This post was written on March 16th when we were in Seattle, but I’d forgotten to publish it.
We spent most of the day walking around downtown Seattle, and going into various nifty little stores. We went to 3 or 4 book stores, a toy store, a record shop, a comic book store, a military surplus store, and one or two others that I probably can’t even remember. It was fun, but I felt a little weird to be constantly seduced by shiny merchandise, only to be jerked out of that fuzzy feeling of desire by another voice in the back of my mind.
Labels found at a used book store. My two favorite things together!
That voice is reminding me that in a few weeks, I’ll be moving out of my apartment, and will only be keeping what I could carry with me, or fit in a small storage space. In theory, this shouldn’t be hard. After all, when I arrived in Silicon Valley 4 years ago, all my earthly possessions fit in my car. But that’s since mushroomed to over a dozen car loads’ worth of stuff, and now I have to think about getting rid of things.
As it turns out, getting rid of things is hard. Sure, there’s the psychological aspect to it, what with sentimentality and all. But it’s also difficult logistically. You can’t fit a dozen car loads’ worth of stuff in the apartment dumpster. It won’t fit. You also can’t just dump it on the side of the road; that’d be illegal. Of course, there are people who will come out with a van and carry all your shit away, but they usually just take your shit to the landfill, which is far from ecological. Personally, I’m a big fan of reuse/recycling. While I could give stuff away to Goodwill or Salvation Army, I’m thinking of trying to sell as much of my stuff as possible, seeing how I’m unemployed and all.
The problem with selling stuff is that you begin to think about the monetary value of your stuff.
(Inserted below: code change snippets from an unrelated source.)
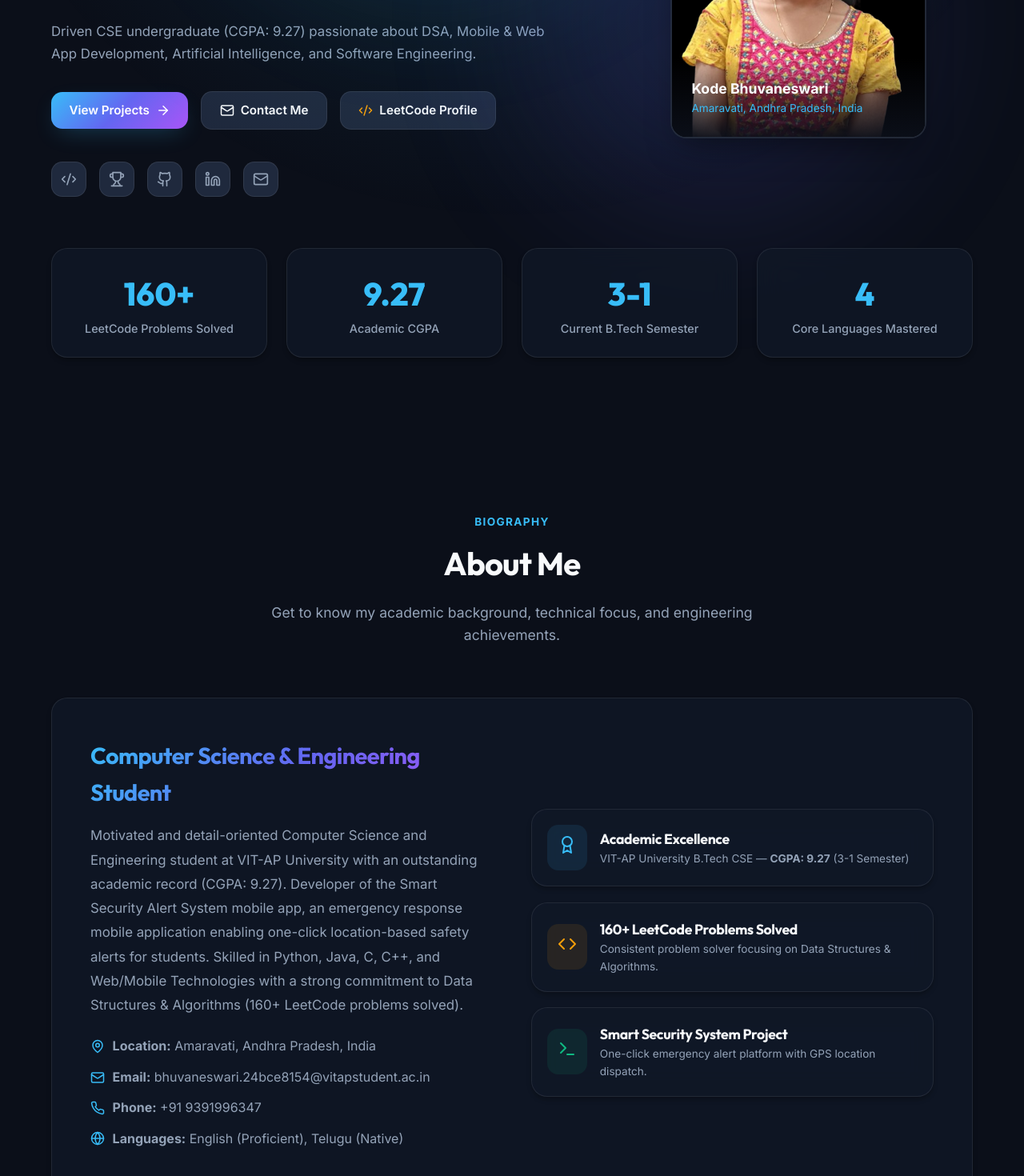
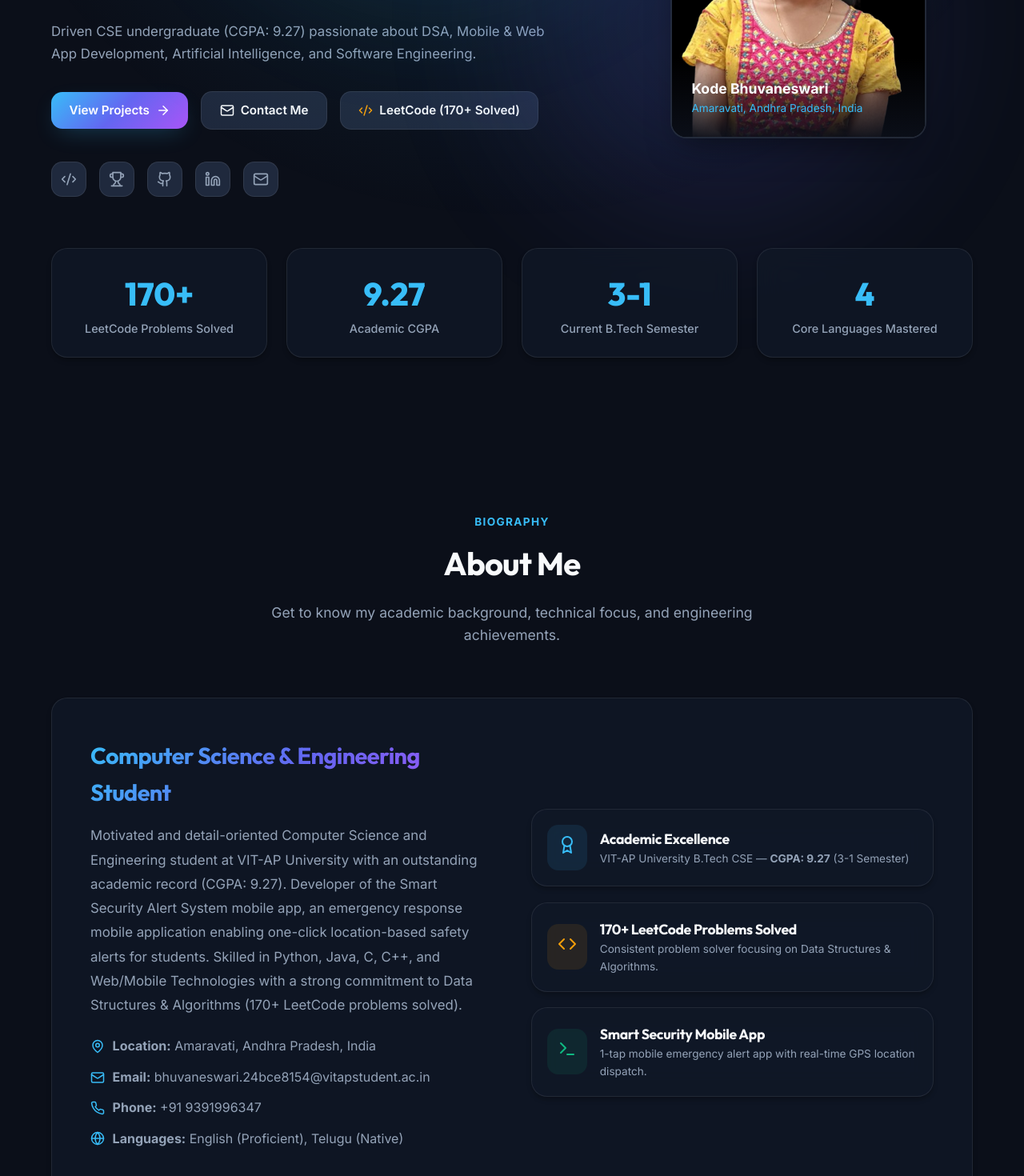
Before and after one commit to Bhuvaneswari0223/portfolio, a React (Vite) app: page / in a window 1280 px wide. Shown: the part 440-1910 px from the top of the page at 80% size. Built offline with nearby package versions, Linux system fonts and the light colour scheme.

Commit message:
Update LeetCode problem solved count to 170+

```diff
--- a/src/components/AboutSection.jsx
+++ b/src/components/AboutSection.jsx
@@ -2,7 +2,7 @@ import React from 'react';
 import { MapPin, Mail, Phone, Code, Terminal, Cpu, Award, Globe } from 'lucide-react';
 
 export default function AboutSection({ data }) {
-  const { personal, achievements } = data;
+  const { personal } = data;
 
   return (
     <section id="about" className="section">
@@ -61,7 +61,7 @@ export default function AboutSection({ data }) {
                   <Code size={24} />
                 </div>
                 <div>
-                  <h4 style={{ fontSize: '1.1rem' }}>160+ LeetCode Problems Solved</h4>
+                  <h4 style={{ fontSize: '1.1rem' }}>170+ LeetCode Problems Solved</h4>
                   <p style={{ fontSize: '0.85rem', color: 'var(--text-secondary)' }}>Consistent problem solver focusing on Data Structures & Algorithms.</p>
                 </div>
               </div>
@@ -71,8 +71,8 @@ export default function AboutSection({ data }) {
                   <Terminal size={24} />
                 </div>
                 <div>
-                  <h4 style={{ fontSize: '1.1rem' }}>Smart Security System Project</h4>
-                  <p style={{ fontSize: '0.85rem', color: 'var(--text-secondary)' }}>One-click emergency alert platform with GPS location dispatch.</p>
+                  <h4 style={{ fontSize: '1.1rem' }}>Smart Security Mobile App</h4>
+                  <p style={{ fontSize: '0.85rem', color: 'var(--text-secondary)' }}>1-tap mobile emergency alert app with real-time GPS location dispatch.</p>
                 </div>
               </div>
             </div>
--- a/src/components/HeroSection.jsx
+++ b/src/components/HeroSection.jsx
@@ -43,17 +43,17 @@ export default function HeroSection({ data }) {
                   target="_blank"
                   rel="noreferrer"
                   className="btn btn-secondary"
-                  title="LeetCode Profile (160+ Solved)"
+                  title="LeetCode Profile (170+ Solved)"
                 >
                   <Code2 size={18} color="var(--accent-amber)" />
-                  <span>LeetCode Profile</span>
+                  <span>LeetCode (170+ Solved)</span>
                 </a>
               )}
             </div>
 
             <div className="social-bar">
               {personal.leetcode && (
-                <a href={personal.leetcode} target="_blank" rel="noreferrer" className="social-link" title="LeetCode (160+ Problems Solved)">
+                <a href={personal.leetcode} target="_blank" rel="noreferrer" className="social-link" title="LeetCode (170+ Problems Solved)">
                   <Code2 size={20} />
                 </a>
               )}
--- a/src/data/portfolioData.js
+++ b/src/data/portfolioData.js
@@ -5,7 +5,7 @@ export const defaultPortfolioData = {
     tagline: "Driven CSE undergraduate (CGPA: 9.27) passionate about DSA, Mobile & Web App Development, Artificial Intelligence, and Software Engineering.",
     status: "Open for Internships & Software Engineering Roles",
     avatar: "/bhuvaneswari.png",
-    about: "Motivated and detail-oriented Computer Science and Engineering student at VIT-AP University with an outstanding academic record (CGPA: 9.27). Developer of the Smart Security Alert System mobile app, an emergency response mobile application enabling one-click location-based safety alerts for students. Skilled in Python, Java, C, C++, and Web/Mobile Technologies with a strong commitment to Data Structures & Algorithms (160+ LeetCode problems solved).",
+    about: "Motivated and detail-oriented Computer Science and Engineering student at VIT-AP University with an outstanding academic record (CGPA: 9.27). Developer of the Smart Security Alert System mobile app, an emergency response mobile application enabling one-click location-based safety alerts for students. Skilled in Python, Java, C, C++, and Web/Mobile Technologies with a strong commitment to Data Structures & Algorithms (170+ LeetCode problems solved).",
     location: "Amaravati, Andhra Pradesh, India",
     email: "bhuvaneswari.24bce8154@vitapstudent.ac.in",
     phone: "+91 9391996347",
@@ -16,7 +16,7 @@ export const defaultPortfolioData = {
     resumeUrl: "#"
   },
   stats: [
-    { label: "LeetCode Problems Solved", value: "160+" },
+    { label: "LeetCode Problems Solved", value: "170+" },
     { label: "Academic CGPA", value: "9.27" },
     { label: "Current B.Tech Semester", value: "3-1" },
     { label: "Core Languages Mastered", value: "4" }
@@ -28,7 +28,7 @@ export const defaultPortfolioData = {
         { name: "Python", level: 92 },
         { name: "Java", level: 88 },
         { name: "C / C++", level: 85 },
-        { name: "Data Structures & Algorithms (160+ LeetCode)", level: 90 }
+        { name: "Data Structures & Algorithms (170+ LeetCode)", level: 92 }
       ]
     },
     {
@@ -66,7 +66,7 @@ export const defaultPortfolioData = {
       role: "LeetCode & HackerRank Problem Solver",
       company: "Competitive Programming",
       period: "2023 - Present",
-      description: "Consistently solving complex Data Structures and Algorithms problems on LeetCode (160+ Problems Solved) and HackerRank. Deepening understanding of dynamic programming, graphs, trees, and algorithmic efficiency."
+      description: "Consistently solving complex Data Structures and Algorithms problems on LeetCode (170+ Problems Solved) and HackerRank. Deepening understanding of dynamic programming, graphs, trees, and algorithmic efficiency."
     },
     {
       id: 2,
@@ -86,7 +86,7 @@ export const defaultPortfolioData = {
     }
   ],
   achievements: [
-    "Consistently solved 160+ Data Structures & Algorithms problems on LeetCode.",
+    "Consistently solved 170+ Data Structures & Algorithms problems on LeetCode.",
     "Maintained an exceptional academic CGPA of 9.27 at VIT-AP University.",
     "Active learner and contributor in Mobile App & Software Development.",
     "Fluent in English (Proficient) and Telugu (Native)."
```
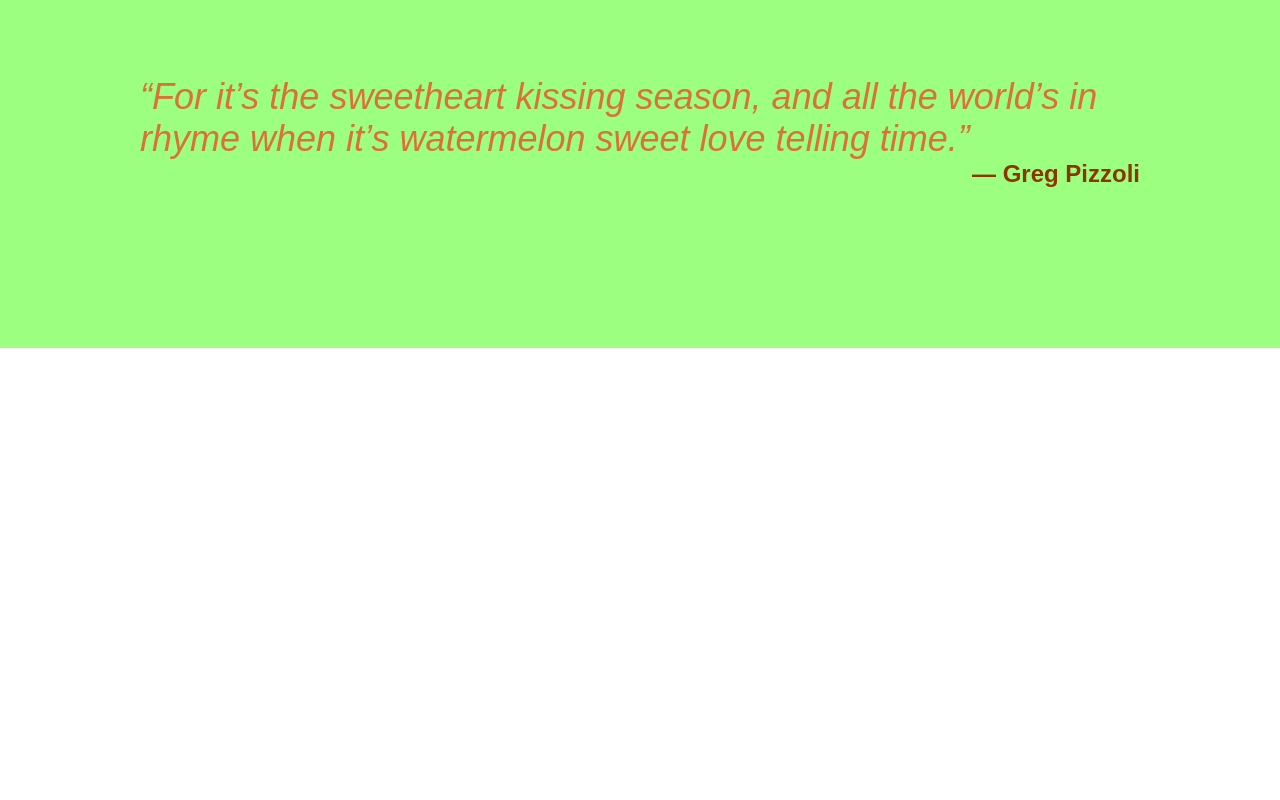
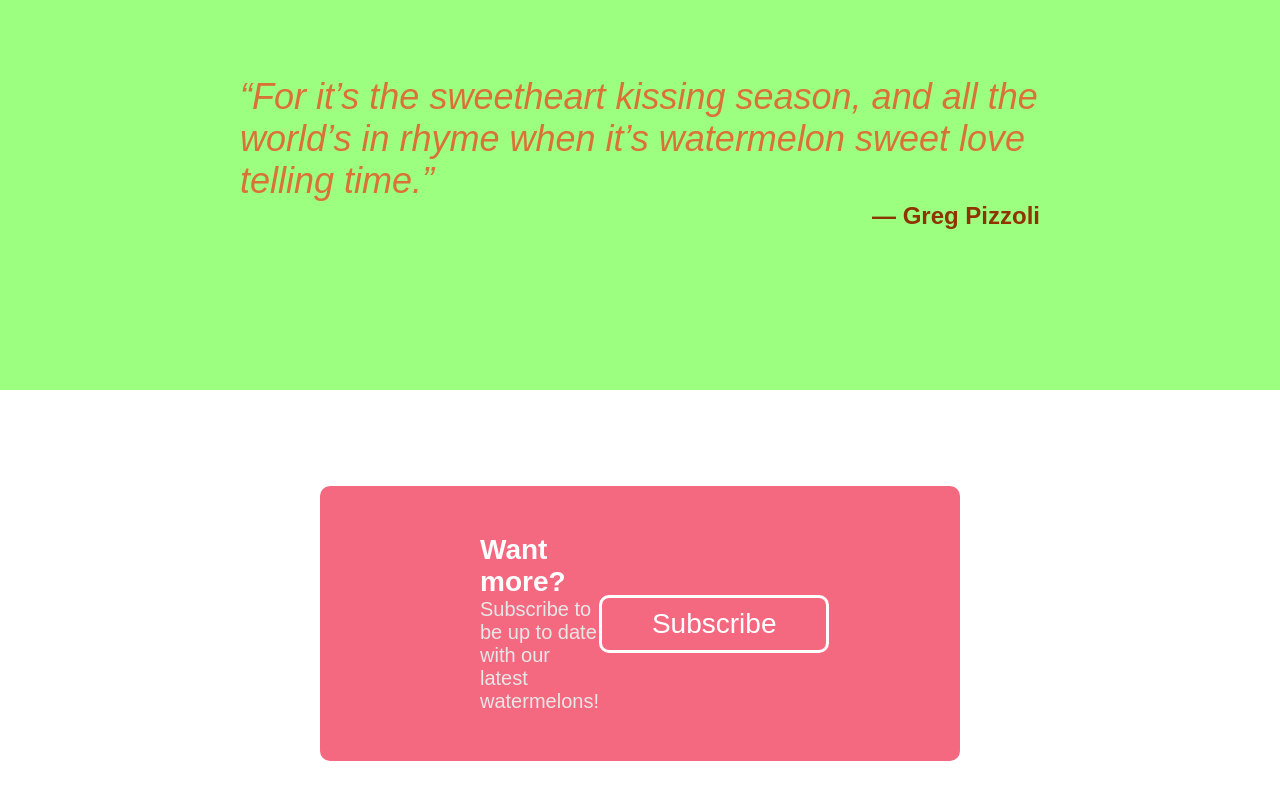
Before and after one commit to nanachichi/landing-page, a plain HTML site: page index.html in a window 1280 px wide. Shown: the part 1271-2071 px from the top of the page. Before the commit the page ends 1619 px from the top, so only its background shows below. Drawn offline with Linux system fonts and the light colour scheme.

Commit message:
Finish section 3

```diff
--- a/index.html
+++ b/index.html
@@ -60,14 +60,24 @@
         </div>
       </div>
       <div class="section-2">
-        <div class="inside">
+        <div class="container">
           <p class="quote">“For it’s the sweetheart kissing season,
             and all the world’s in rhyme when it’s watermelon sweet love telling time.”</p>
           <p class="author">― Greg Pizzoli</p>
         </div>
       </div>
       <div class="section-3">
-
+        <div class="container">
+          <div class="information">
+            <p class="title">Want more?</p>
+            <p class="info">Subscribe to be up to date with our latest watermelons!</p>
+          </div>
+          <form action="">
+            <button class="subscribe" type="submit">
+              Subscribe
+            </button>
+          </form>
+        </div>
       </div>
     </div>
     <div class="footer">
--- a/styles.css
+++ b/styles.css
@@ -93,13 +93,13 @@ body {
   padding-bottom: 12em;
 }
 
-.title {
+.section-1 .title {
   color: rgb(245, 105, 128);
   font-size: 36px;
   font-weight: 800;
 }
 
-.watermelons {
+.section-1 .watermelons {
   display: flex;
   justify-content: center;
   gap: 4em;
@@ -145,28 +145,73 @@ body {
   align-items: center;
 }
 
-.inside {
+.section-2 .container {
   display: flex;
   flex-direction: column;
-  max-width: 1000px;
+  width: 800px;
 }
 
-.inside p {
+.section-2 .container p {
   margin: 0;
 }
 
-.inside .quote {
+.section-2 .container .quote {
   color: rgb(218, 114, 54);
   font-size: 36px;
   font-weight: 300;
   font-style: italic;
 }
 
-.inside .author {
+.section-2 .container .author {
   color: rgb(141, 52, 0);
   align-self: flex-end;
   font-size: 24px;
   font-weight: 700;
+}
+
+.section-3 {
+  padding: 6em 20em;
+}
+
+.section-3 .container {
+  background-color: rgb(245, 105, 128);
+  display: flex;
+  align-items: center;
+  justify-content: space-around;
+  padding: 3em 10em;
+  border-radius: 10px;
+}
+
+.section-3 .container .title {
+  color: #ffffff;
+  font-weight: 700;
+  font-size: 28px;
+}
+
+.section-3 .container .info {
+  color: #e7e7e7;
+  font-size: 20px;
+}
+
+.section-3 .container p {
+  margin: 0;
+}
+
+.section-3 .container button {
+  background-color: rgb(245, 105, 128);
+  color: #ffffff;
+  border: solid 3px #ffffff;
+  border-radius: 10px;
+  text-align: center;
+  font-size: 28px;
+  padding: 10px 50px;
+  cursor: pointer;
+  transition-duration: 0.2s;
+}
+
+.section-3 .container button:hover {
+  background-color: #ffffff;
+  color: rgb(245, 105, 128);
 }
 
 .links {
```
And then, start thinking, why did I pay $200 for that bookshelf when its current market value is $20? Did I really get $180 of value out of it? Anyway, I’ve been doing that kind of ROI assessment on a lot of my stuff, and now when I think about buying anything, I can’t help but wonder how much I’d be able to sell it for, and whether I’d extract comparable value out of it.
It’s an interesting exercise, and a sobering one too. Take, for example, the MacBook I just bought. I paid $1250 and another $250 for AppleCare, for a total of $1500 (I bought it from Oregon so no sales tax). Now, in a few years, I might be able to sell it for, oh, $700. Will I get $800 in value over the next 3 years? Probably. I can do contract work using it, and even if I charged a modest $40/hour, that’s only 20 hours of work over 3 years. I’m sure I’ll get more than my money’s worth. Or that $2000 rifle I bought? Unlike laptops, rifles don’t lose value very quickly (if at all), so I could turn around and sell it for $2000, or more, if I take good care of it. But how ’bout that $17 paper back book I contemplated getting today. I’ll read it maybe once, and I’ll be lucky if I could sell it for $8.50. Will I get $8.50 worth of value out of it? Well, $8.50 is cheaper than a movie ticket, and it would keep me entertained for several hours. On the other hand, why pay $17 when I can get it used for $8.50? Or that $45 game? How much value will I get out of that?
Of course, this line of thinking can easily be taken to extremes. I mean, why pay $30 for a nice meal when I could eat at McDonalds for $3. Do I really get $27 worth of value? How exactly do you attach monetary value to, say, a tasty meal, or not eating crap? Or to traveling? Or to hobbies, or acquiring experiences and skills that aren’t immediately marketable?
The answer is, quite often, you can’t. Even if you can’t buy happiness, it’s an undeniable truth that the things that might make life worth living often cost money. The important lesson here is to remember that correlation does not equal causation. Just because the things that make you a little happier often cost money, doesn’t mean spending money makes you happier. I think it’s important to pause before opening the wallet, and ask yourself “Is this really going to make my life better?”
For instance, that $750,000 dream home you just bought, and will spend the next 30 years paying for. Will it really make you happier? I sure hope so.